While the June 2013 event had to be cancelled due to catastrophic flooding in Prague, the 2014 proceedings took place with the Czech capital city in full bloom. At the reception, the organizers presented a collection of photos showing how severe the damage actually was – including inundation of the Refra & Hitherm venue on the banks of the Vitava River.
In his kickoff presentation at the joint opening session, refractories consultant Charles E. Semler informed his audience that „The advancement of refractories technology never stops“. He described the situation of the global refractories industry, rapid growth in China and current trends within the branch. In the period of time between 2000 and 2012, annual steel production grew by 79% around the world, while China‘s output alone expanded by 463%! That, of course, was accompanied by greater demand for refractory products.

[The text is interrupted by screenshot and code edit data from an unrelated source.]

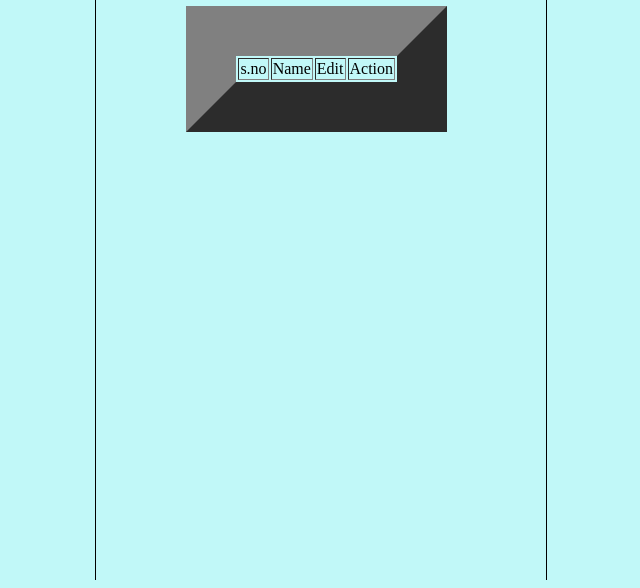
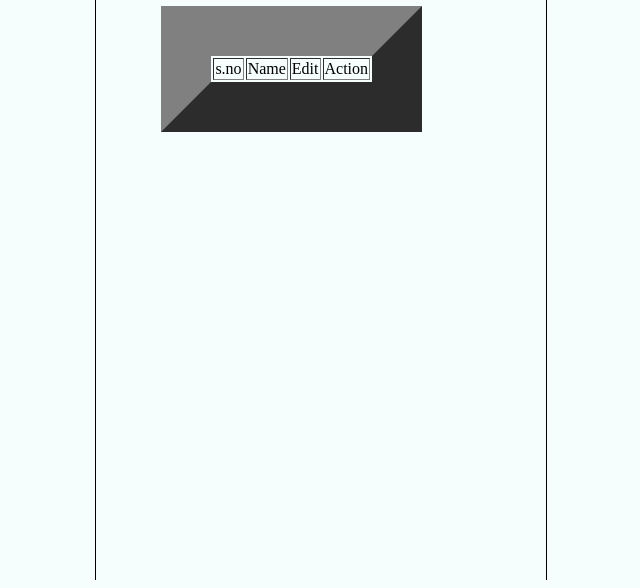
Before and after one commit to Faizan-ZD/dataBase_Form, a plain HTML site: page index.html in a window 1280 px wide. Shown: the part 234-822 px from the top of the page, without its empty margins (355-995 px from the left). Drawn offline with Linux system fonts and the light colour scheme.

```diff
--- a/style.css
+++ b/style.css
@@ -1,5 +1,5 @@
 body{
-    background-color: rgb(193, 248, 248);
+    background-color: rgb(246, 253, 253);
 }
 .form0{
     border: 1px solid black;
@@ -12,7 +12,8 @@ body{
     border-bottom: none;
 }
 .form0 .form2{
-    margin-left: 90px;
+    margin-left: 65px;
+    position: fixed;
 }
 .form0 h2{
     font-family: 'Courier New', Courier, monospace;
```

Eckhard Rimpel, Brick and Tile Research Institute Essen Regd, reported on “Energy efficiency in the ceramic industry“. He surveyed the available options for reducing energy consumption, e.g., by use of circulators, recycling of off-heat from dryers, etc.
Tomáš Rousek, Confederation of Industry of the Czech Republic, presented Europe‘s climate goals along with a rundown of the Czech Republic‘s own data.
“Czech and Slovak refractories in the background of the global refractory materials industry“ was the topic of a report by Tadeáš Franek, Refrasil, who illuminated the link between expanding global steel production and worldwide growth in the production of refractory materials. Specifically, however, the production of lower-quality refractories is declining, while that of high-quality ceramics is on the rise.
Friedrich Raether, Fraunhofer Institute for Silicate Research ISC, discussed „Thermo-optical characterization at high temperatures – state of art and future prospects“, explaining the various apparatus and measuring instruments, along with their respective application potentials.
David Pearmain, Lucideon, elucidated the capabilities of “Field enhanced sintering for whiteware ceramics“. Since sintering counts among the most energy intensive processes in the field of conventional ceramic production, the possibility of sintering in an electric field at comparatively low temperatures opens up new possibilities for saving energy.
After the joint opening session, the 100-plus participants were able to gather information on their own pet topics at either of the two parallel international conferences. The Refra presentations concentrated mainly on shaped and unshaped refractories, new materials and applications, insulating materials, corrosion of refractory linings and environmental challenges. That conference was continued on May 14. Hitherm, for its part, was more occupied with such topics as high-temperature processes, heating systems, kiln and burner technology, energy efficiency and heat recovery in high-temperature technology, materials for high-temperature technologies, and control/measuring equipment.